--- START ---

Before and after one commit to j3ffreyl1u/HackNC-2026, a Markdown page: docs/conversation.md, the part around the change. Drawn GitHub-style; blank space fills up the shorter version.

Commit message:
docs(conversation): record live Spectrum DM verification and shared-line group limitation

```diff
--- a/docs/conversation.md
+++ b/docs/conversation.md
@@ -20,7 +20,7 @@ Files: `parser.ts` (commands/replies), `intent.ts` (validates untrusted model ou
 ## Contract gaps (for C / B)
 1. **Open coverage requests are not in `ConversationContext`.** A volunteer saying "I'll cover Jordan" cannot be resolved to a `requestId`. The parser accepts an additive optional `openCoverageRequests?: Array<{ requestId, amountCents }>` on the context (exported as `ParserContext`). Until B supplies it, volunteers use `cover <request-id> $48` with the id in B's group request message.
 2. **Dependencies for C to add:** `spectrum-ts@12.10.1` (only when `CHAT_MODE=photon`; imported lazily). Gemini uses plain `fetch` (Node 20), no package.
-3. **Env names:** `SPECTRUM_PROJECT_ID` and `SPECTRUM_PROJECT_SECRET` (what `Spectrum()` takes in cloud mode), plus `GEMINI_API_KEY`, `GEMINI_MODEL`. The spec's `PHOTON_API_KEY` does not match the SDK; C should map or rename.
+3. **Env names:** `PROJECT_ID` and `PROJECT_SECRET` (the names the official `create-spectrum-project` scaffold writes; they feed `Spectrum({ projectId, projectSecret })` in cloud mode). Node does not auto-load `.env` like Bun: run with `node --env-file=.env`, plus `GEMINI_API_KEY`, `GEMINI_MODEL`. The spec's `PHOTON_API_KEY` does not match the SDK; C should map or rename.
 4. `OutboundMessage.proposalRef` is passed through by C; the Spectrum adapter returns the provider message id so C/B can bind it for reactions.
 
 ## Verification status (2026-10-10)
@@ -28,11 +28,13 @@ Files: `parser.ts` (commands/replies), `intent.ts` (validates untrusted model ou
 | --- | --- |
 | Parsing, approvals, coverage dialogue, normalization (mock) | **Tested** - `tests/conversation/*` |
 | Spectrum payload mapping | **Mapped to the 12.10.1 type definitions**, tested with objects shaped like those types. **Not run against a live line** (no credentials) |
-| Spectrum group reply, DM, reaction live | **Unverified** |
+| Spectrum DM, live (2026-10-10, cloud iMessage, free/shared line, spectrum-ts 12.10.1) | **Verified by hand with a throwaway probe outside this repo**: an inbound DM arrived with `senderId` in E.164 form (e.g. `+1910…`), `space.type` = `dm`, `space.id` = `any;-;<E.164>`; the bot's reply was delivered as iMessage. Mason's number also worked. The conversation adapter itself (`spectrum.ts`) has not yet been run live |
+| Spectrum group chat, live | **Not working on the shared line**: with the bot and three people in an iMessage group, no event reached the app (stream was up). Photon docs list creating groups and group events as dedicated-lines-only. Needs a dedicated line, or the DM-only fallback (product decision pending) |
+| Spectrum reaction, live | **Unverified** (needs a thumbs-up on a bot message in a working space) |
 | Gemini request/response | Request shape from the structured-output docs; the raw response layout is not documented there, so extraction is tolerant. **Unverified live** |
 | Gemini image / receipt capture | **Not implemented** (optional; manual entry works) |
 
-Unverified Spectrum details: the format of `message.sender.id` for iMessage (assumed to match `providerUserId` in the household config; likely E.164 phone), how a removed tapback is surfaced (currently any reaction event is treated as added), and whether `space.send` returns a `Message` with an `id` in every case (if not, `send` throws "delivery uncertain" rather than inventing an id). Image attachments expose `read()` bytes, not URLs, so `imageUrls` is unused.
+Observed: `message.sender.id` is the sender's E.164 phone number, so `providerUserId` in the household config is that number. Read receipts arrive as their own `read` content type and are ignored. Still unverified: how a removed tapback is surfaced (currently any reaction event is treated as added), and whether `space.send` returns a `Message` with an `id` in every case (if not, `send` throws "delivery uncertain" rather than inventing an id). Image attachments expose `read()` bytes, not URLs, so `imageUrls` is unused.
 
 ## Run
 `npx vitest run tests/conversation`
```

--- END ---

### Work order
Nothing is to be left out: set down all the records again exactly.

### Answer area
Before and after one commit to j3ffreyl1u/HackNC-2026, a Markdown page: docs/conversation.md, the part around the change. Drawn GitHub-style; blank space fills up the shorter version.

Commit message:
docs(conversation): record live Spectrum DM verification and shared-line group limitation

```diff
--- a/docs/conversation.md
+++ b/docs/conversation.md
@@ -20,7 +20,7 @@ Files: `parser.ts` (commands/replies), `intent.ts` (validates untrusted model ou
 ## Contract gaps (for C / B)
 1. **Open coverage requests are not in `ConversationContext`.** A volunteer saying "I'll cover Jordan" cannot be resolved to a `requestId`. The parser accepts an additive optional `openCoverageRequests?: Array<{ requestId, amountCents }>` on the context (exported as `ParserContext`). Until B supplies it, volunteers use `cover <request-id> $48` with the id in B's group request message.
 2. **Dependencies for C to add:** `spectrum-ts@12.10.1` (only when `CHAT_MODE=photon`; imported lazily). Gemini uses plain `fetch` (Node 20), no package.
-3. **Env names:** `SPECTRUM_PROJECT_ID` and `SPECTRUM_PROJECT_SECRET` (what `Spectrum()` takes in cloud mode), plus `GEMINI_API_KEY`, `GEMINI_MODEL`. The spec's `PHOTON_API_KEY` does not match the SDK; C should map or rename.
+3. **Env names:** `PROJECT_ID` and `PROJECT_SECRET` (the names the official `create-spectrum-project` scaffold writes; they feed `Spectrum({ projectId, projectSecret })` in cloud mode). Node does not auto-load `.env` like Bun: run with `node --env-file=.env`, plus `GEMINI_API_KEY`, `GEMINI_MODEL`. The spec's `PHOTON_API_KEY` does not match the SDK; C should map or rename.
 4. `OutboundMessage.proposalRef` is passed through by C; the Spectrum adapter returns the provider message id so C/B can bind it for reactions.
 
 ## Verification status (2026-10-10)
@@ -28,11 +28,13 @@ Files: `parser.ts` (commands/replies), `intent.ts` (validates untrusted model ou
 | --- | --- |
 | Parsing, approvals, coverage dialogue, normalization (mock) | **Tested** - `tests/conversation/*` |
 | Spectrum payload mapping | **Mapped to the 12.10.1 type definitions**, tested with objects shaped like those types. **Not run against a live line** (no credentials) |
-| Spectrum group reply, DM, reaction live | **Unverified** |
+| Spectrum DM, live (2026-10-10, cloud iMessage, free/shared line, spectrum-ts 12.10.1) | **Verified by hand with a throwaway probe outside this repo**: an inbound DM arrived with `senderId` in E.164 form (e.g. `+1910…`), `space.type` = `dm`, `space.id` = `any;-;<E.164>`; the bot's reply was delivered as iMessage. Mason's number also worked. The conversation adapter itself (`spectrum.ts`) has not yet been run live |
+| Spectrum group chat, live | **Not working on the shared line**: with the bot and three people in an iMessage group, no event reached the app (stream was up). Photon docs list creating groups and group events as dedicated-lines-only. Needs a dedicated line, or the DM-only fallback (product decision pending) |
+| Spectrum reaction, live | **Unverified** (needs a thumbs-up on a bot message in a working space) |
 | Gemini request/response | Request shape from the structured-output docs; the raw response layout is not documented there, so extraction is tolerant. **Unverified live** |
 | Gemini image / receipt capture | **Not implemented** (optional; manual entry works) |
 
-Unverified Spectrum details: the format of `message.sender.id` for iMessage (assumed to match `providerUserId` in the household config; likely E.164 phone), how a removed tapback is surfaced (currently any reaction event is treated as added), and whether `space.send` returns a `Message` with an `id` in every case (if not, `send` throws "delivery uncertain" rather than inventing an id). Image attachments expose `read()` bytes, not URLs, so `imageUrls` is unused.
+Observed: `message.sender.id` is the sender's E.164 phone number, so `providerUserId` in the household config is that number. Read receipts arrive as their own `read` content type and are ignored. Still unverified: how a removed tapback is surfaced (currently any reaction event is treated as added), and whether `space.send` returns a `Message` with an `id` in every case (if not, `send` throws "delivery uncertain" rather than inventing an id). Image attachments expose `read()` bytes, not URLs, so `imageUrls` is unused.
 
 ## Run
 `npx vitest run tests/conversation`
```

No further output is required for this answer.